(INDIANAPOLIS) – Be alert and know the signs. The Indiana Department of Revenue (DOR) outlines two simple ways Hoosiers can be sure to avoid the hook of phishing scams this tax season.
Phishing scams are often in the form of unsuspected emails asking for personal or financial information. Many scammers take an even more aggressive approach and threaten individuals in an attempt to scare their way to obtaining funds.
Scammers may pose as a trusted bank, retail store, government agency or a tax professional to obtain personal information by telling the individual there is something wrong with their existing account or how they are in violation of a law.
“Hoosiers need to remain vigilant when asked for any type of personal information,” stated DOR Inspector General Dwaine Brinson.
“Phishing attempts often ramp up during tax season to get unsuspecting individuals to give up information to allow fraudsters the ability to steal tax refunds or other financial information. Fraudsters have gone as far as creating fake letters or emails appearing to be from an agency such as DOR, the Internal Revenue Service (IRS) or identifying themselves as law enforcement. When in doubt call DOR or the IRS directly.”
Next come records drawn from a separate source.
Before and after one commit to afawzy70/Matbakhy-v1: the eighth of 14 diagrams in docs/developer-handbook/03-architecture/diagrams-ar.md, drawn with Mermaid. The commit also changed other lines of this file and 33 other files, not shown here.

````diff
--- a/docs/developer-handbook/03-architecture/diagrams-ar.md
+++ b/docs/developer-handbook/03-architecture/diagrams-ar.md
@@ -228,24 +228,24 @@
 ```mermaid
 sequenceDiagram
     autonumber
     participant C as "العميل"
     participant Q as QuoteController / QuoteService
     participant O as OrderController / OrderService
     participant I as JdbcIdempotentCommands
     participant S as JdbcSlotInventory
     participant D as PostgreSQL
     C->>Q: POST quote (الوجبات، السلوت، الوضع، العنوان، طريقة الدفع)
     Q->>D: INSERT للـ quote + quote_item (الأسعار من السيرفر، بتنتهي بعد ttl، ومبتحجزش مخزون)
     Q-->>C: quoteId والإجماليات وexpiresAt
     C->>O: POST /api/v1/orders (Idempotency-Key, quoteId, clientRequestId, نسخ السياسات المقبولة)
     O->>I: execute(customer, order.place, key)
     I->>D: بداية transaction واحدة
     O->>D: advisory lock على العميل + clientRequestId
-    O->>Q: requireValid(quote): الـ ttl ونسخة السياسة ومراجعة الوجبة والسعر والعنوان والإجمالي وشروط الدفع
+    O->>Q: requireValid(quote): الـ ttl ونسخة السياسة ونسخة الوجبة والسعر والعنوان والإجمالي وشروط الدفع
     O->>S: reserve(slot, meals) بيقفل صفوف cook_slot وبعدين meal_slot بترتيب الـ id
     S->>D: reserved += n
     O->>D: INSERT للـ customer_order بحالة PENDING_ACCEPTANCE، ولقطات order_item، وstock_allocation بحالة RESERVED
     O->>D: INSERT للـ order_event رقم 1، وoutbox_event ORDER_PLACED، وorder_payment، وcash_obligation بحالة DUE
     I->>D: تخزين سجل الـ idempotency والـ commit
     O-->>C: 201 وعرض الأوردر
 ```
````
Several warning signs that may indicate a phishing scam include:
- Asking customers to confirm personal and/or financial information.
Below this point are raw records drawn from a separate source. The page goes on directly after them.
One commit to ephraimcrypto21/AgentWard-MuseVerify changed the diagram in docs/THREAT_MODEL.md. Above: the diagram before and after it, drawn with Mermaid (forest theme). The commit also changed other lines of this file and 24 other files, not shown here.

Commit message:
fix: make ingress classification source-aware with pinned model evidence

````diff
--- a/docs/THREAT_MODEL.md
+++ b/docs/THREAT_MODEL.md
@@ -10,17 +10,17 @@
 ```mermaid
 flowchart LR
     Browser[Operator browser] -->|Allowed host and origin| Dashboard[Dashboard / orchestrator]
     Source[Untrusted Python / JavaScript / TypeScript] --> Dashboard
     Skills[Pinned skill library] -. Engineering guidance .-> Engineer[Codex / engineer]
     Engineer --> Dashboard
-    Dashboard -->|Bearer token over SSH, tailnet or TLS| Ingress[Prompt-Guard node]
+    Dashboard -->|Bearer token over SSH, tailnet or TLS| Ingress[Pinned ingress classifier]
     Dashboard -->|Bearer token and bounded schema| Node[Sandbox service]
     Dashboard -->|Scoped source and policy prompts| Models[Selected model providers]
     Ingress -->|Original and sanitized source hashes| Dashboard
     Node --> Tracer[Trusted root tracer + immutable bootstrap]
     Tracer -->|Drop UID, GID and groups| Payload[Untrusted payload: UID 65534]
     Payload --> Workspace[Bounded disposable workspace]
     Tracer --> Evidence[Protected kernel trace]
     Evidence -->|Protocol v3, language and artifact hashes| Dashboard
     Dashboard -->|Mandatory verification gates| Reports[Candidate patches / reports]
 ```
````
- Including links to questionable or suspicious websites, email addresses or attachments. Never click or open anything that does not come from a trusted source.
- Poorly written or communicated messages.
- Stating immediate action must be taken to avoid consequences.
- Claiming to be from DOR or the IRS, asking for personal information when neither agency will ever ask for personal information via email.
Additionally, tax professionals, payroll offices and human resources staff should be on high-alert when asked for W-2 or banking information. Scammers often pose as employees and target these groups in search of personal information to file fraudulent returns.
If individuals receive any unexpected or suspicious correspondence appearing to be from DOR or the IRS, they can report it to:
Internal Revenue Service
Indiana Department of Revenue
Phone: 317-232-2240, Monday through Friday, 8 a.m. – 4:30 p.m. EST
“If you already know your data has been compromised, remember the Federal Trade Commission’s website has information to help you determine your next steps at identitytheft.gov,” advised Brinson.